No client or desktop agents are involved, and MyView exploits the same Microsoft Distributed File System service as used by NuView’s existing StorageX software. StorageX uses DFS to consolidate multiple NAS filer directories into one virtual directory or namespace, so cutting the workload of managing multiple file systems. On top of this virtualization StorageX provides services such as policy-based automatic migration of data between NAS tiers, data replication, and automatic failover between data sources.
MyView will not offer those services, but it will still virtualize multiple directories, so leading NuView to claim four virtues for the product in virtualization, personalization, organization, and security.
Nikols said that the abstraction achieved by MyView continues a direction formerly taken by Microsoft and Novell. But Microsoft and Novell never took it to this level. When the Internet arrived, people switched their focus to exposing file shares on the web, and to some extent development stagnated in this area. That certainly doesn’t mean there’s no market for this, especially if it is tied to ID management, he said.

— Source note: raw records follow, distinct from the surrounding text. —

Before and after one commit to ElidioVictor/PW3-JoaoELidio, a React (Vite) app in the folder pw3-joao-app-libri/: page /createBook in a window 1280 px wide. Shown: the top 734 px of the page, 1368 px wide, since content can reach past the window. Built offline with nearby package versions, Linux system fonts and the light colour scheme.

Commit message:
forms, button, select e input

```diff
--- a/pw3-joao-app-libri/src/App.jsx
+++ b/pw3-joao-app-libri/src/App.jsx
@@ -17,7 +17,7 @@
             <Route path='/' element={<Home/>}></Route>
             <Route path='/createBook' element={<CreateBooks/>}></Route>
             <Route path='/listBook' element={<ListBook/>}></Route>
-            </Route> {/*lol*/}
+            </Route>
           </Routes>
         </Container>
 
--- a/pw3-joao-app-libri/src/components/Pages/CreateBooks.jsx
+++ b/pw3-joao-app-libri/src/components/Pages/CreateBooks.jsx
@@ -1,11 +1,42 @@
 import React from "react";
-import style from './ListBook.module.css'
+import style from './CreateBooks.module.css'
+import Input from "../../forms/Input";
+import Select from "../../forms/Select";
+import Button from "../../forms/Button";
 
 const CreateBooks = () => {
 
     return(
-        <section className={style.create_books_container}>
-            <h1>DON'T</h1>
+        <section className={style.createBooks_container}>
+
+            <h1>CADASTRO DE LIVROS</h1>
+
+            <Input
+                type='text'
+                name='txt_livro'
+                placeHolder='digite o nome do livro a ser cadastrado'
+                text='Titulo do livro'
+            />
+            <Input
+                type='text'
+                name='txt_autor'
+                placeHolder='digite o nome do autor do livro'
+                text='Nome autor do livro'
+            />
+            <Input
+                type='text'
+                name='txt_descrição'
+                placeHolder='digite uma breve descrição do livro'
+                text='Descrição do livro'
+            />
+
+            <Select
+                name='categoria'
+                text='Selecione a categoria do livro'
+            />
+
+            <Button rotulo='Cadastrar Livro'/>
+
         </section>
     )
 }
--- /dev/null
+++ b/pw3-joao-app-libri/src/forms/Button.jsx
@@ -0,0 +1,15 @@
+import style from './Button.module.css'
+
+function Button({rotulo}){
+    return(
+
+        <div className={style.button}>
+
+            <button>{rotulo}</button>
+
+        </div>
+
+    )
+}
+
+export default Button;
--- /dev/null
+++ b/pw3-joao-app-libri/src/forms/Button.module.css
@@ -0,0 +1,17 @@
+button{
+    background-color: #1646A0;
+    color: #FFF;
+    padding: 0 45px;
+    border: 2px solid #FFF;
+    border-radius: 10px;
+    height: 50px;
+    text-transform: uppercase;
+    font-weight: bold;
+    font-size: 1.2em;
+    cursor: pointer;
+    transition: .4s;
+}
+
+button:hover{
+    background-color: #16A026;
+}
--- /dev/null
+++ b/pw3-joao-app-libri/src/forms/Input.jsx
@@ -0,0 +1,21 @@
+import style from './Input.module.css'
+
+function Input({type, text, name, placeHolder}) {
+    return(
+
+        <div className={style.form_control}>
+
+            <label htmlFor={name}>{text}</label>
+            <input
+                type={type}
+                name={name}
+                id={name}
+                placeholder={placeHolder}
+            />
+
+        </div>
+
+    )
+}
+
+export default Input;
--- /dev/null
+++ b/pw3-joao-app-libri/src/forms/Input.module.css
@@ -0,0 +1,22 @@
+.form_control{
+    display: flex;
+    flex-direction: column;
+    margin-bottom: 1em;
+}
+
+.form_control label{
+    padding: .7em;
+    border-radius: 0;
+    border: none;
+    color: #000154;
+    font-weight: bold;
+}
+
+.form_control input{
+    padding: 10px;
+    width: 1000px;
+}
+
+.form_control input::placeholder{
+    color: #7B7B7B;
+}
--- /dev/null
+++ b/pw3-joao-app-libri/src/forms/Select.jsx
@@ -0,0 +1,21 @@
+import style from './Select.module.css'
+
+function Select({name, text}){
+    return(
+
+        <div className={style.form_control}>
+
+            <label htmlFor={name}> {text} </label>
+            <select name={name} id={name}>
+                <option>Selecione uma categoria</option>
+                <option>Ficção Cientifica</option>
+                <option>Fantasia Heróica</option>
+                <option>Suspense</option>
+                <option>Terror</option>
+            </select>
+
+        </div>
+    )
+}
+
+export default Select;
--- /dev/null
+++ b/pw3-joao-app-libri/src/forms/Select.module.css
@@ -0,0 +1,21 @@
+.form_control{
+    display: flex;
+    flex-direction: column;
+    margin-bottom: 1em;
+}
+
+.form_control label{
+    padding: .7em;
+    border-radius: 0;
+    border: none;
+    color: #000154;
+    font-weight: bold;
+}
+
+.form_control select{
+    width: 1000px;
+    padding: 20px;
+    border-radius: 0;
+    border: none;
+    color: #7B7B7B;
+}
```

NuView claims around 300 customers for its StorageX software, including those gained via its OEM deal with NetApp. Most of these customers are very large organizations, NuView said. The company would not comment on any prospects of NetApp extending its OEM deal to cover the new software. MyView is being beta tested by 25 customers, and will ship within the next 30 days, at a price of $25 per end-user.